  • MuMuGB

    I know! when I drive on my own I am sort of OK with it, but when I travel with children it makes me freak out!

  • MuMuGB

    I have to admit that I have never driven in Qatar. It sounds like an adventure! Have good festive season as well!

  • MuMuGB

    Sarah has a point here: being able to drive while you are drunk is something to be proud of over here. For some, it is part of being a ‘real’ man. Go figure!

  • MuMuGB

    Indeed…I am not sure how it has all happened, but it certainly has…

  • MuMuGB

    I know that. But somehow, when I am driving with children I find it a lot less funny…

  • MuMuGB

    Maybe we should set up a club? I am starting to believe that i am useless at driving! How do people do it?

  • Alex

    If you’re a regular visitor or planning a longer journey through France you might be interested in the Liber-T tag from Sanef Tolling. The tag enables UK motorists to use the automatic telepeage lanes, which have previously been reserved for French residents. Find out more here: https://www.saneftolling.co.uk

  • ALK

    I recognise the symptoms, Muriel, and I have the same ‘problems’, so it’s not just you! It’s especially true of speed limits and angry drivers…

    • I am so glad I am not the only one. It is a nightmare.
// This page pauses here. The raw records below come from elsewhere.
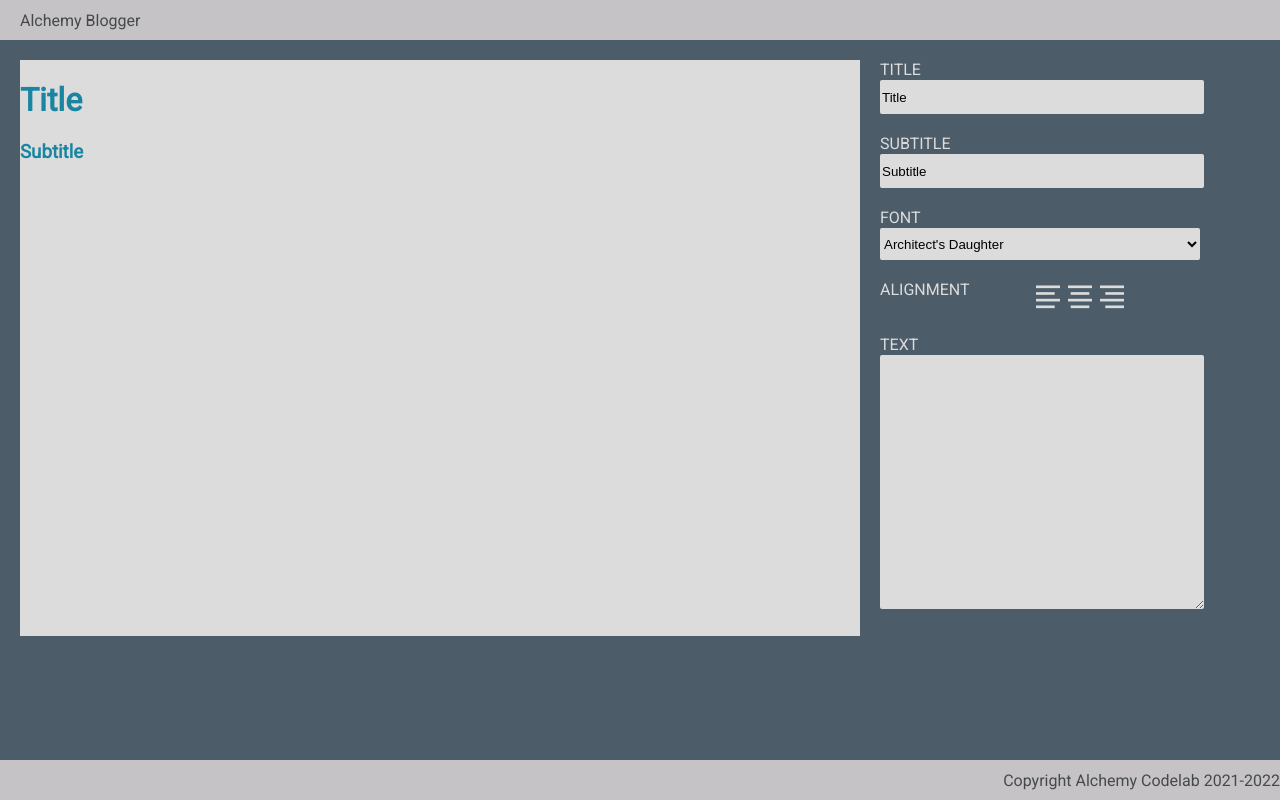
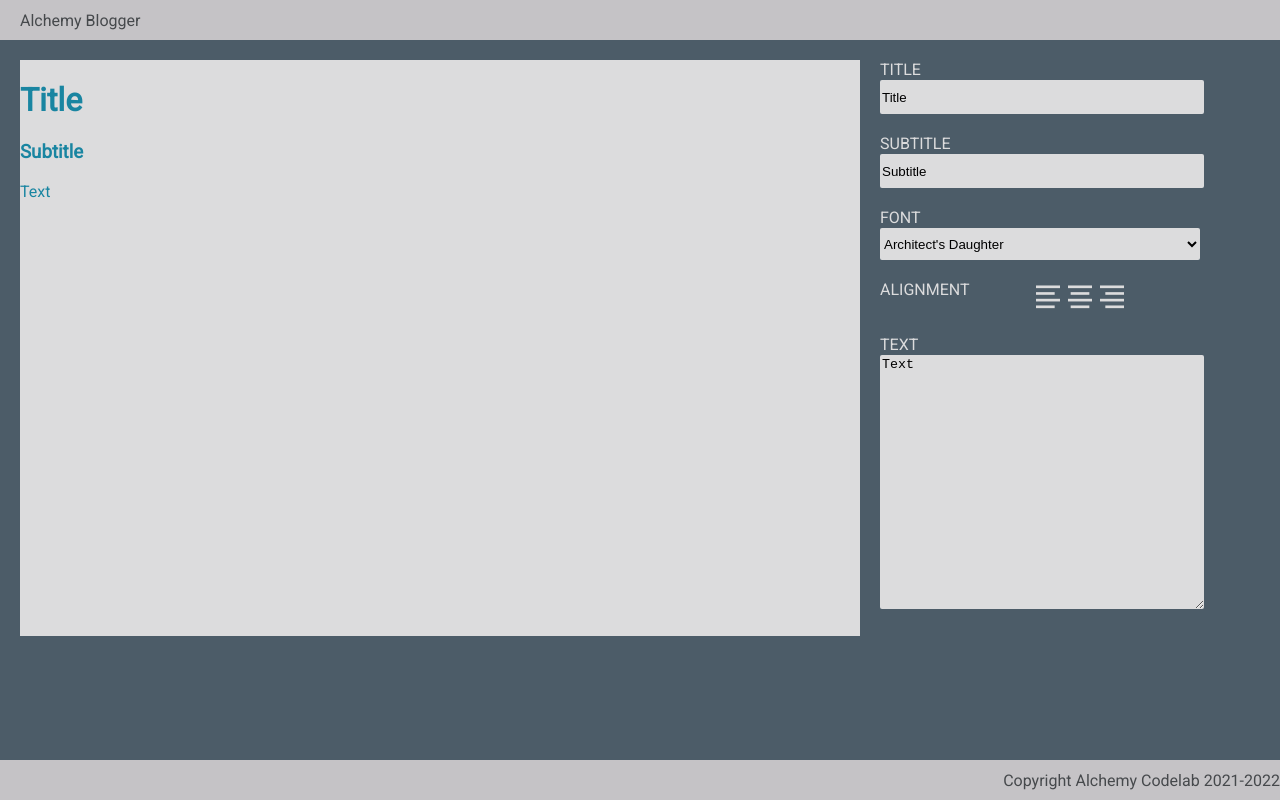
Before and after one commit to james-demiraiakian/blog-builder-react, a React (Create React App) app: page / in a window 1280 px wide. Built offline with nearby package versions, Linux system fonts and the light colour scheme; a web font is replaced by a local one.

Commit message:
working text input

```diff
--- a/src/components/Editor/Editor.js
+++ b/src/components/Editor/Editor.js
@@ -2,7 +2,7 @@ import React from 'react';
 
 import './Editor.css';
 
-export default function Editor({ title, setTitle, subtitle, setSubtitle }) {
+export default function Editor({ title, setTitle, subtitle, setSubtitle, text, setText }) {
   return (
     <div className="editor">
       <div className="form-control">
@@ -44,7 +44,11 @@ export default function Editor({ title, setTitle, subtitle, setSubtitle }) {
         </div>
       </div>
       <div className="form-control">
-        <textarea style={{ height: '250px' }} />
+        <textarea
+          style={{ height: '250px' }}
+          value={text}
+          onChange={(e) => setText(e.target.value)}
+        />
         <label>Text</label>
       </div>
     </div>
--- a/src/views/Home/Home.js
+++ b/src/views/Home/Home.js
@@ -9,12 +9,13 @@ export default function Home() {
   // add useState calls here for title, subtitle, font, align, and text
   const [title, setTitle] = useState('Title');
   const [subtitle, setSubtitle] = useState('Subtitle');
+  const [text, setText] = useState('Text');
 
   return (
     <main>
       {/* pass the state variables as props to the presentational components */}
-      <Preview {...{ title, subtitle }} />
-      <Editor {...{ title, setTitle, subtitle, setSubtitle }} />
+      <Preview {...{ title, subtitle, text }} />
+      <Editor {...{ title, setTitle, subtitle, setSubtitle, text, setText }} />
     </main>
   );
 }
```
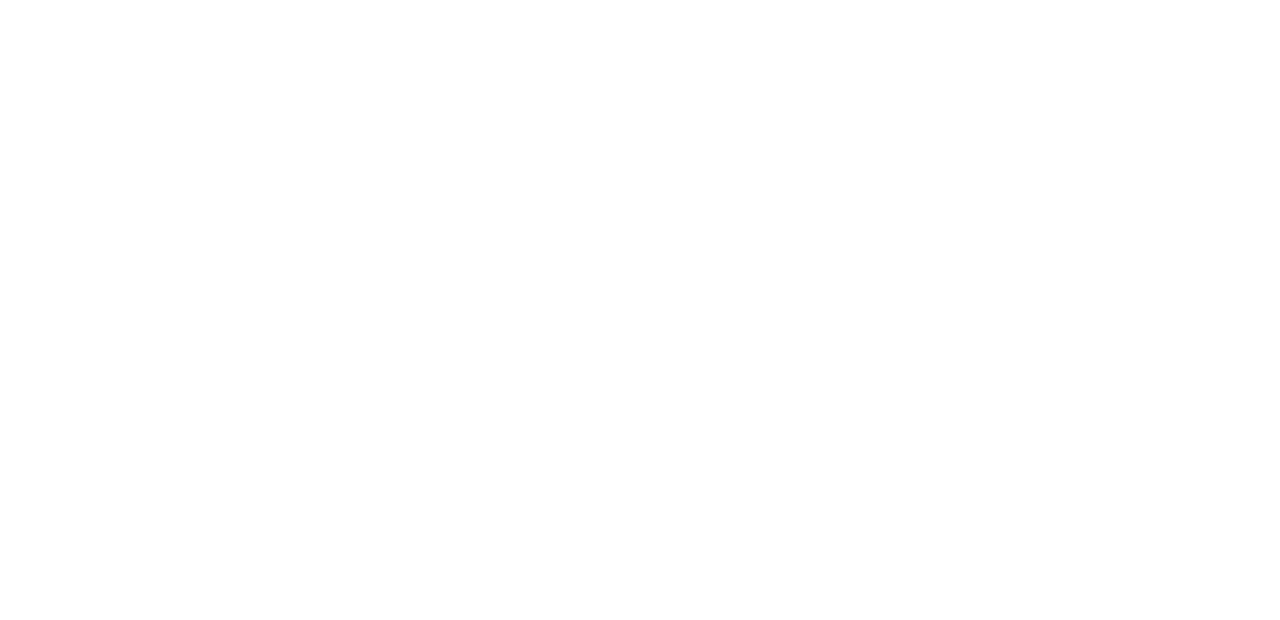
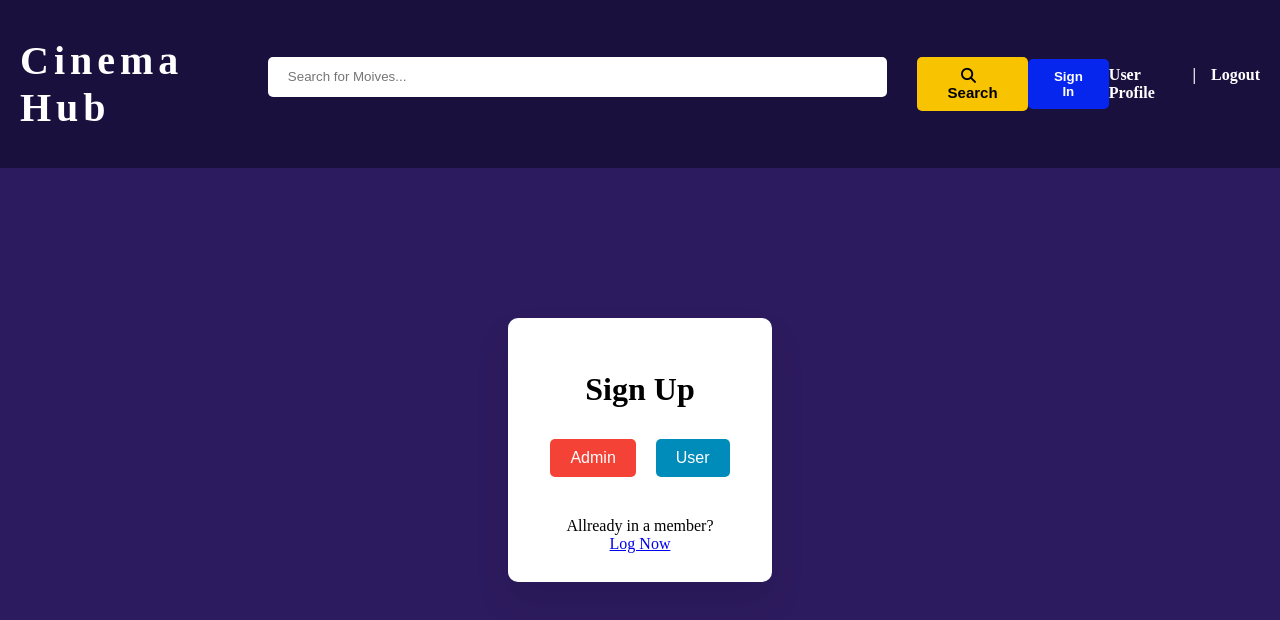
Before and after one commit to sachithrakalani/PUSL3120-Full-Stack-Developmen-FE, a React (Vite) app: page /signupadminanduser in a window 1280 px wide. Before the commit this address had no page. Shown: the top 620 px of the page. Built offline with nearby package versions, Linux system fonts and the light colour scheme.

Commit message:
Add page routes

```diff
--- a/src/App.jsx
+++ b/src/App.jsx
@@ -4,17 +4,14 @@
 import image2 from "./../public/assets/images/2nd.webp";
 import image3 from "./../public/assets/images/3rd.webp";
 import image4 from "./../public/assets/images/4th.jpg";
-import SingleMoviePage from "./Components/SingleMoviePage";
-import SignInPage from "./Components/SignInUserPage";
-import SignUpPage from "./Components/SignUpPage";
-import SeatBookingPage from "./Components/SeatBookingPage";
 import AdminDashboard from "./Components/AdminDashboard";
-import AddMoviesPage from "./Components/AddMoviesPage";
 import { BrowserRouter as Router, Routes, Route } from "react-router-dom";
 import SignInAdminPage from "./Components/SignInAdminPage";
 import SignInUserPage from "./Components/SignInUserPage";
 import SignInAdminAndUserPage from "./Components/SignInAdminandUser";
 import SignUpAdminAndUserPage from "./Components/SignUpAdminAndUser";
+import SignUpAdmin from "./Components/SignUpAdmin";
+import SignUpUser from "./Components/SignUpUserPage";
 
 const carouselData = [
   { src: image1, alt: "1st image" },
@@ -30,9 +27,11 @@
         <Routes>
           <Route path= "/" element= {<HomePage />} />
           <Route path= "/signinadminanduser" element= {<SignInAdminAndUserPage />} />
-          <Route path= "/signupadmin" element= {<SignUpAdminAndUserPage />} />
+          <Route path= "/signupadminanduser" element= {<SignUpAdminAndUserPage />} />
           <Route path= "/signinadmin" element= {<SignInAdminPage />} />
           <Route path= "/signinuser" element= {<SignInUserPage />} />
+          <Route path= "/signupadmin" element= {<SignUpAdmin />} />
+          <Route path= "/signupuser" element= {<SignUpUser />} />
           <Route path= "/admindashboard" element= {<AdminDashboard />} />
           <Route path= "/homepage" element= {<HomePage />} />
         </Routes>
--- a/src/Components/SignInAdminPage.jsx
+++ b/src/Components/SignInAdminPage.jsx
@@ -25,7 +25,7 @@
           </button>
           <div>
             Not a member?
-            <Link to= "/signupadmin">Register Now</Link>
+            <Link to= "/signupadminanduser">Register Now</Link>
           </div>
         </div>
       </center>
--- a/src/Components/SignInAdminandUser.jsx
+++ b/src/Components/SignInAdminandUser.jsx
@@ -32,6 +32,10 @@
                 User
               </Link>
             </button>
+            <div>
+              Not a member?
+              <Link to="/signupadminanduser">Register Now</Link>
+            </div>
           </div>
         </center>
       </div>
--- a/src/Components/SignInUserPage.jsx
+++ b/src/Components/SignInUserPage.jsx
@@ -29,7 +29,7 @@
             </Link>
           </button>
           <div>
-            Not a member? <Link to="/signupadmin">Register Now</Link>
+            Not a member? <Link to="/signupadminanduser">Register Now</Link>
           </div>
         </div>
       </center>
--- a/src/Components/SignUpAdminAndUser.jsx
+++ b/src/Components/SignUpAdminAndUser.jsx
@@ -1,3 +1,4 @@
+import { Link } from "react-router-dom";
 import HomePageHeader from "./HomePageHeader";
 import styles from "./signinadminanduser.module.css";
 
@@ -10,9 +11,31 @@
           <div className={styles.wrapper}>
             <h1>Sign Up</h1>
             <button className={`${styles.button} ${styles.admin}`}>
-              Admin
+              <Link
+                to="/signupadmin"
+                style={{
+                  textDecoration: "none",
+                  color: "white",
+                }}
+              >
+                Admin
+              </Link>
             </button>
-            <button className={`${styles.button} ${styles.user}`}>User</button>
+            <button className={`${styles.button} ${styles.user}`}>
+              <Link
+                to="/signupuser"
+                style={{
+                  textDecoration: "none",
+                  color: "white",
+                }}
+              >
+                User
+              </Link>
+            </button>
+            <div>
+              Allready in a member? <br />
+              <Link to="/signinadminanduser">Log Now</Link>
+            </div>
           </div>
         </center>
       </div>
--- a/src/Components/SignUpPage.jsx
+++ /dev/null
@@ -1,27 +0,0 @@
-import HomePageHeader from "./HomePageHeader";
-import style from "./signinpage.module.css";
-
-export default function SignUpPage() {
-  return (
-    <div className={style.signcontainer}>
-      <HomePageHeader />
-      <center>
-        <div className={style.wrapper}>
-          <h1>Sign Up</h1>
-          <input type="username" placeholder="Username" name="Username" />
-          <input type="email" placeholder="Email" name="Email" />
-          <input type="password" placeholder="Password" name="Password" />
-          <input
-            type="TelephoneNo"
-            placeholder="Telephone No"
-            name="Telephone No"
-          />
-          <button type="submit">Sign Up</button>
-          <div>
-            Not a member? <a href="">Login Now</a>
-          </div>
-        </div>
-      </center>
-    </div>
-  );
-}
--- a/src/Components/signinadminanduser.module.css
+++ b/src/Components/signinadminanduser.module.css
@@ -12,6 +12,7 @@
   display: inline-block;
   font-size: 16px;
   margin: 10px;
+  margin-bottom: 40px;
   cursor: pointer;
   border-radius: 5px;
 }
```
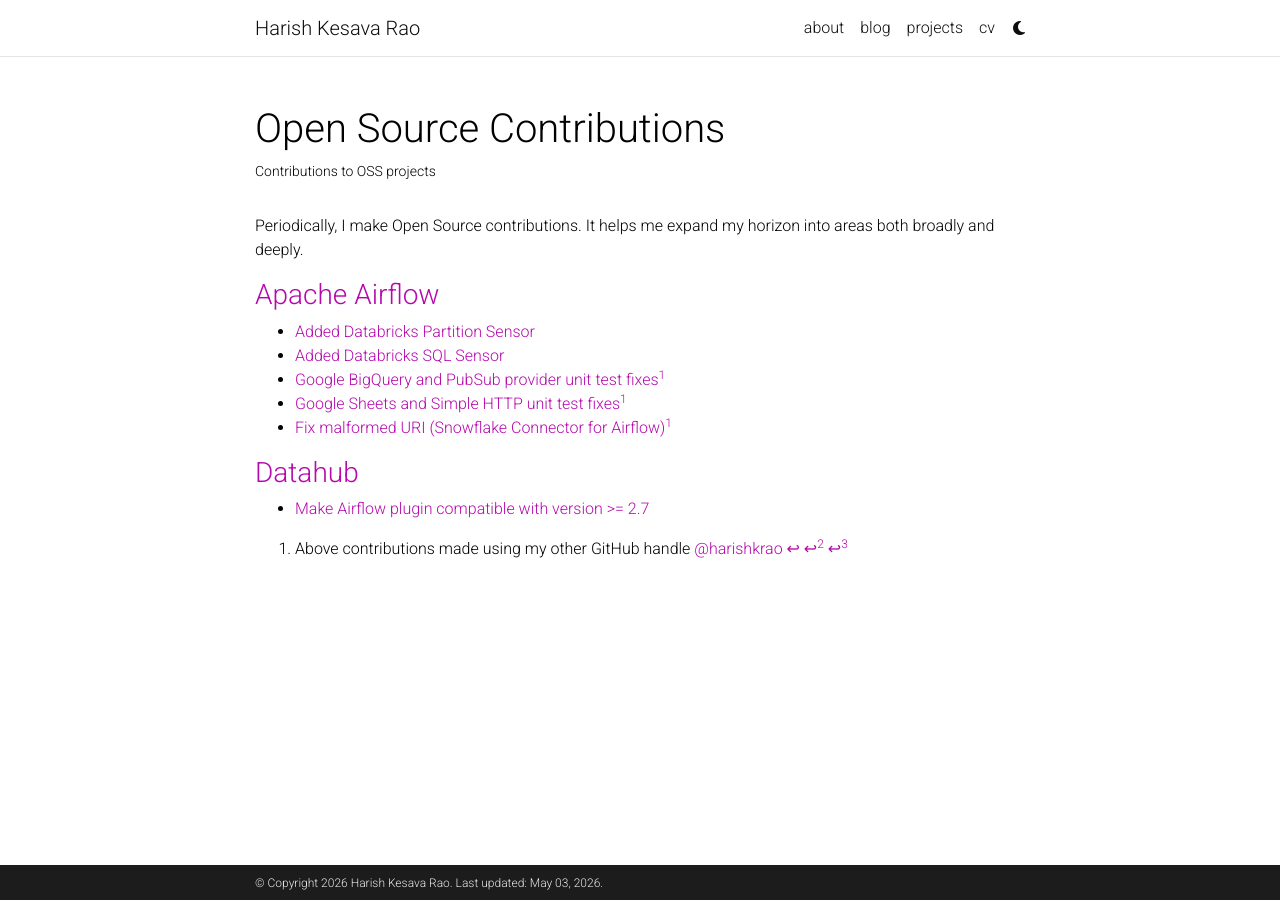
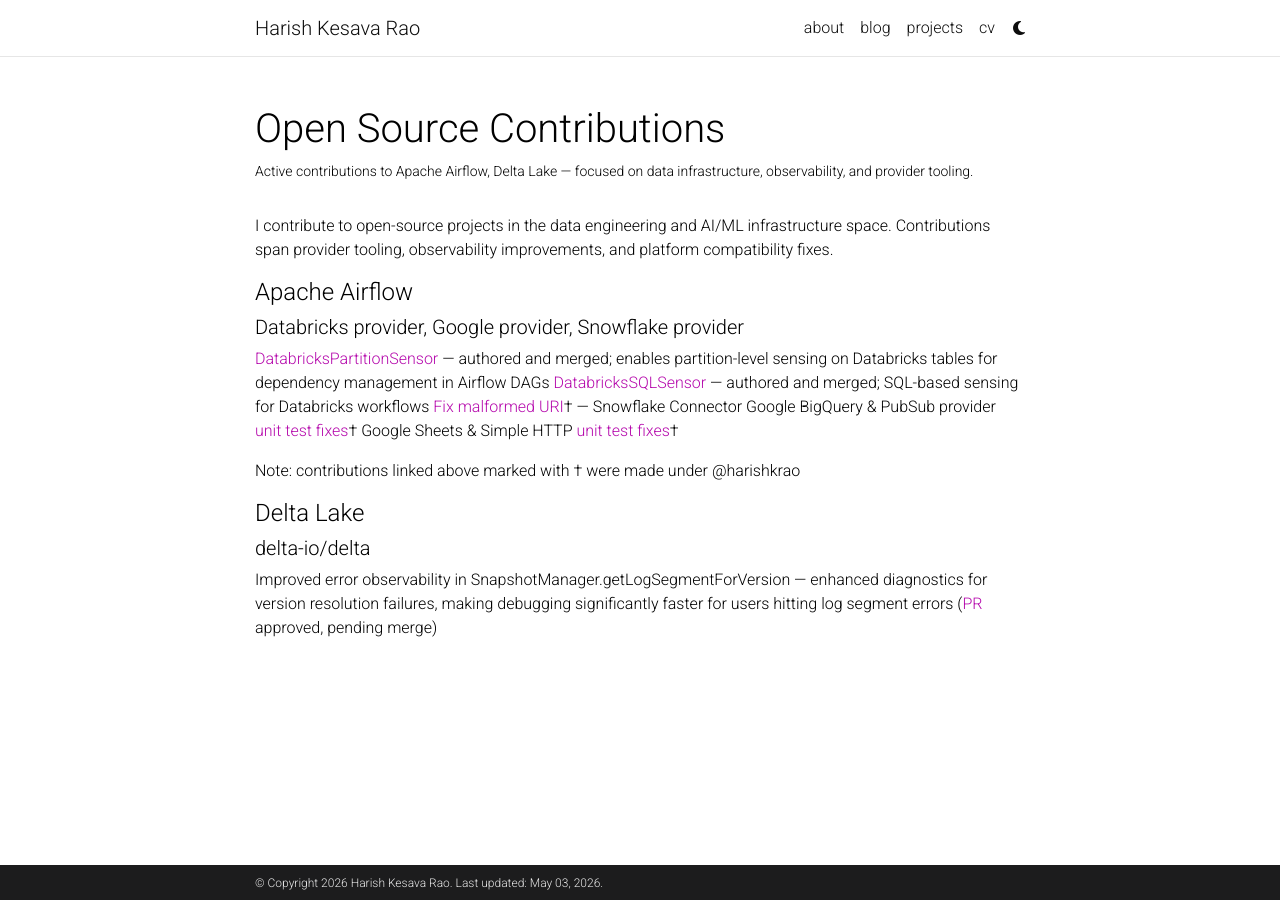
Before and after one commit to harishkesavarao/harishkesavarao.github.io, a Jekyll site: the page built from _projects/open_source_contributions.md, in a window 1280 px wide. Built offline with Jekyll 4.4.1, drawn with Linux system fonts in a browser that asks for light colours; comment, search, counter and statistics services are not loaded; a style sheet for code colours, icons or effects is not loaded.

Commit message:
changes to projects, news and about

```diff
--- a/_projects/open_source_contributions.md
+++ b/_projects/open_source_contributions.md
@@ -1,23 +1,27 @@
 ---
 layout: page
 title: Open Source Contributions
-description: Contributions to OSS projects
+description: Active contributions to Apache Airflow, Delta Lake — focused on data infrastructure, observability, and provider tooling.
 importance: 2
 category: side-projects
 ---
 
-Periodically, I make Open Source contributions. It helps me expand my horizon into areas both broadly and deeply.
-
-### [Apache Airflow](https://github.com/apache/airflow)
-- [Added Databricks Partition Sensor](https://github.com/apache/airflow/pull/30980)
-- [Added Databricks SQL Sensor](https://github.com/apache/airflow/pull/30477)
-- [Google BigQuery and PubSub provider unit test fixes](https://github.com/apache/airflow/pull/22213)[^1]<br>
-- [Google Sheets and Simple HTTP unit test fixes](https://github.com/apache/airflow/pull/22104)[^1]<br>
-- [Fix malformed URI (Snowflake Connector for Airflow)](https://github.com/apache/airflow/pull/20509)[^1]<br>
+I contribute to open-source projects in the data engineering and AI/ML infrastructure space. Contributions span provider tooling, observability improvements, and platform compatibility fixes.
 
 
-### [Datahub](https://github.com/datahub-project/datahub?tab=readme-ov-file#datahub-the-data-discovery-platform-for-the-modern-data-stack)
+#### Apache Airflow
+##### Databricks provider, Google provider, Snowflake provider
 
-- [Make Airflow plugin compatible with version >= 2.7](https://github.com/datahub-project/datahub/issues/13357)
+[DatabricksPartitionSensor](https://github.com/apache/airflow/pull/30980) — authored and merged; enables partition-level sensing on Databricks tables for dependency management in Airflow DAGs
+[DatabricksSQLSensor](https://github.com/apache/airflow/pull/30477) — authored and merged; SQL-based sensing for Databricks workflows
+[Fix malformed URI](https://github.com/apache/airflow/pull/20509)† — Snowflake Connector
+Google BigQuery & PubSub provider [unit test fixes](https://github.com/apache/airflow/pull/22213)†
+Google Sheets & Simple HTTP [unit test fixes](https://github.com/apache/airflow/pull/22104)†
 
-[^1]: Above contributions made using my other GitHub handle [@harishkrao](https://github.com/harishkrao)
+Note: contributions linked above marked with † were made under @harishkrao
+
+
+#### Delta Lake
+##### delta-io/delta
+
+Improved error observability in SnapshotManager.getLogSegmentForVersion — enhanced diagnostics for version resolution failures, making debugging significantly faster for users hitting log segment errors ([PR](https://github.com/delta-io/delta/pull/5329) approved, pending merge)
```
Also changed, not shown: _news/datahub.md (deleted, +0 -8 lines), _news/delta_lake_snapshot_manager.md (added, +8 -0 lines), _news/first_airflow.md (+1 -1 lines), _news/second_airflow.md (+1 -1 lines), _pages/about.md (+3 -22 lines), _projects/etl-structured-data.md (deleted, +0 -109 lines).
I am really SCARED now when I drive in France.

      • ALK

        Having learnt to drive in France, I’m not scared to drive there, but I am a lot more careful and respectful of the rules.

        • Same here. And I prefer driving in London. Surprising, but true.

          • ALK

            I don’t mind either way, love driving anywhere!

  • disqus_72GXGq6drQ

    Of course, you know you’ve become British when you say they drive on the wrong side of the road rather than the right side đŸ™‚